### PROMPT
Pull out every line below that contains the word "ipynb".

### DATA EXTRACTS
◆ ◆ ◆ ◆ ◆ ◆ ◆

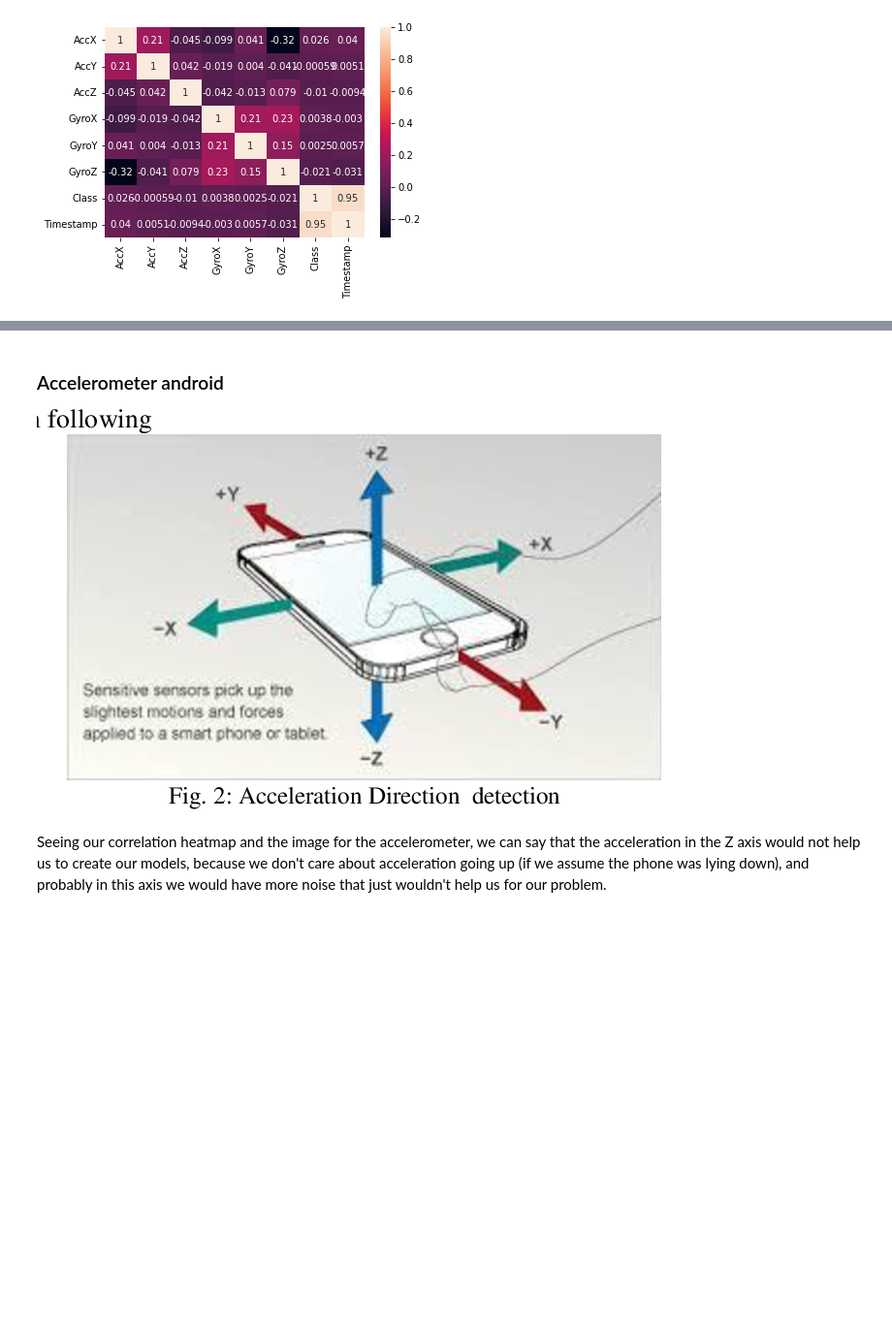
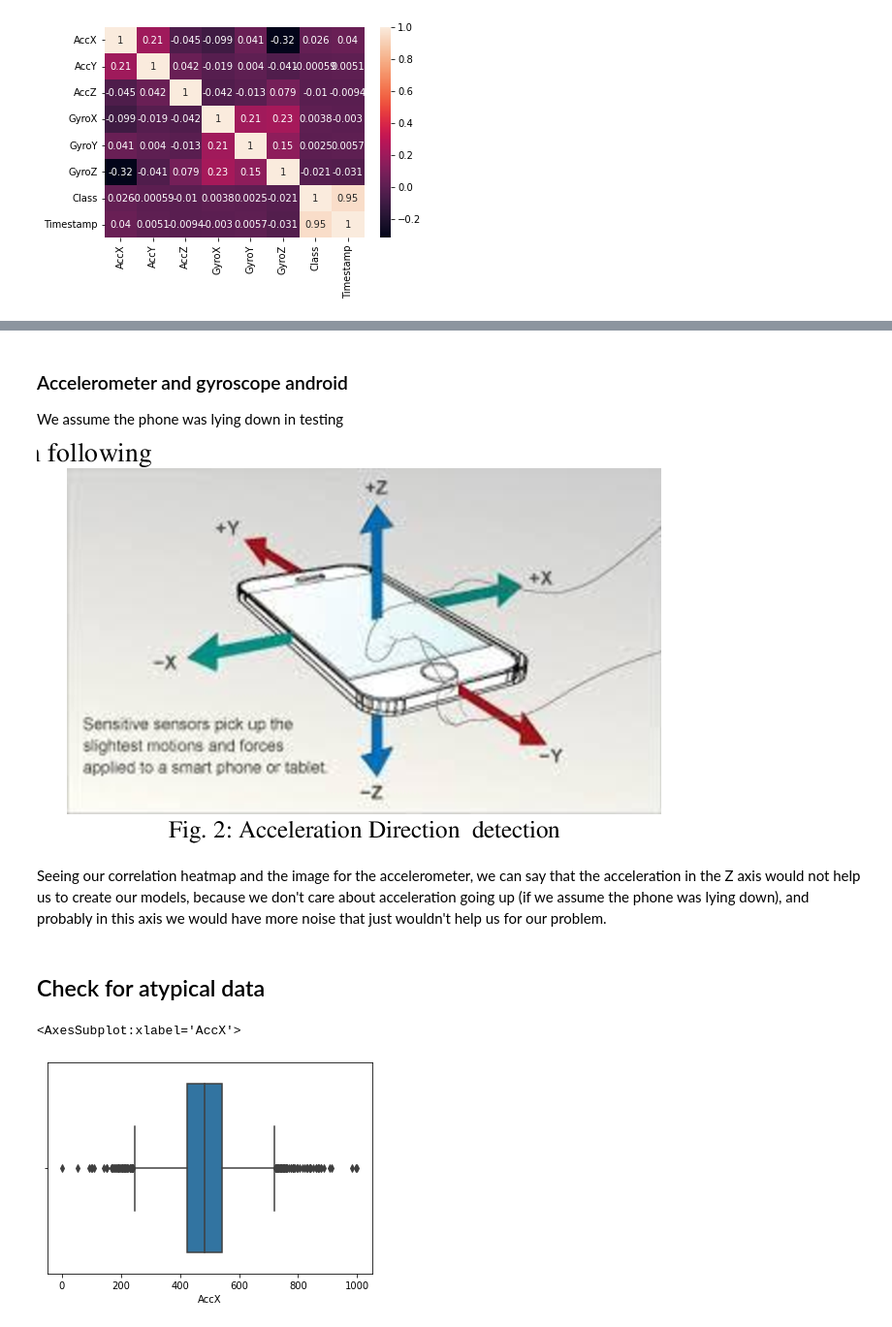
Before and after one commit to samueldiaz1004/driving_behavior_project, a Jupyter notebook: driving_behavior_clean_data.ipynb, the cells around one changed output, grey strips where cells are left out. Shown at 97% size. Drawn from its saved outputs; the diff is of its cells as text; code cells hidden in the pictures; blank space fills up the shorter version.

Commit message:
Started the studying for cleaning the data

```diff
--- a/driving_behavior_clean_data.ipynb
+++ b/driving_behavior_clean_data.ipynb
@@ -88,6 +316,15 @@ sns.heatmap(df_training.corr(), annot=True)
 # %% [markdown]
-### Accelerometer android
+### Accelerometer and gyroscope android
+
+We assume the phone was lying down in testing
 
 ![accelerometer.png](attachment:accelerometer.png)
 # %% [markdown]
 Seeing our correlation heatmap and the image for the accelerometer, we can say that the acceleration in the Z axis would not help us to create our models, because we don't care about acceleration going up (if we assume the phone was lying down), and probably in this axis we would have more noise that just wouldn't help us for our problem.
+# %% [markdown]
+## Check for atypical data
+# %%
+sns.boxplot(x=df_training.AccX)
+# %% [output]
+<AxesSubplot:xlabel='AccX'>
+[figure, added]
```
Also changed, not shown: parts of 31 cells of this notebook, 4 other files.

◆ ◆ ◆ ◆ ◆ ◆ ◆

### SOLUTION
Before and after one commit to samueldiaz1004/driving_behavior_project, a Jupyter notebook: driving_behavior_clean_data.ipynb, the cells around one changed output, grey strips where cells are left out. Shown at 97% size. Drawn from its saved outputs; the diff is of its cells as text; code cells hidden in the pictures; blank space fills up the shorter version.
--- a/driving_behavior_clean_data.ipynb
+++ b/driving_behavior_clean_data.ipynb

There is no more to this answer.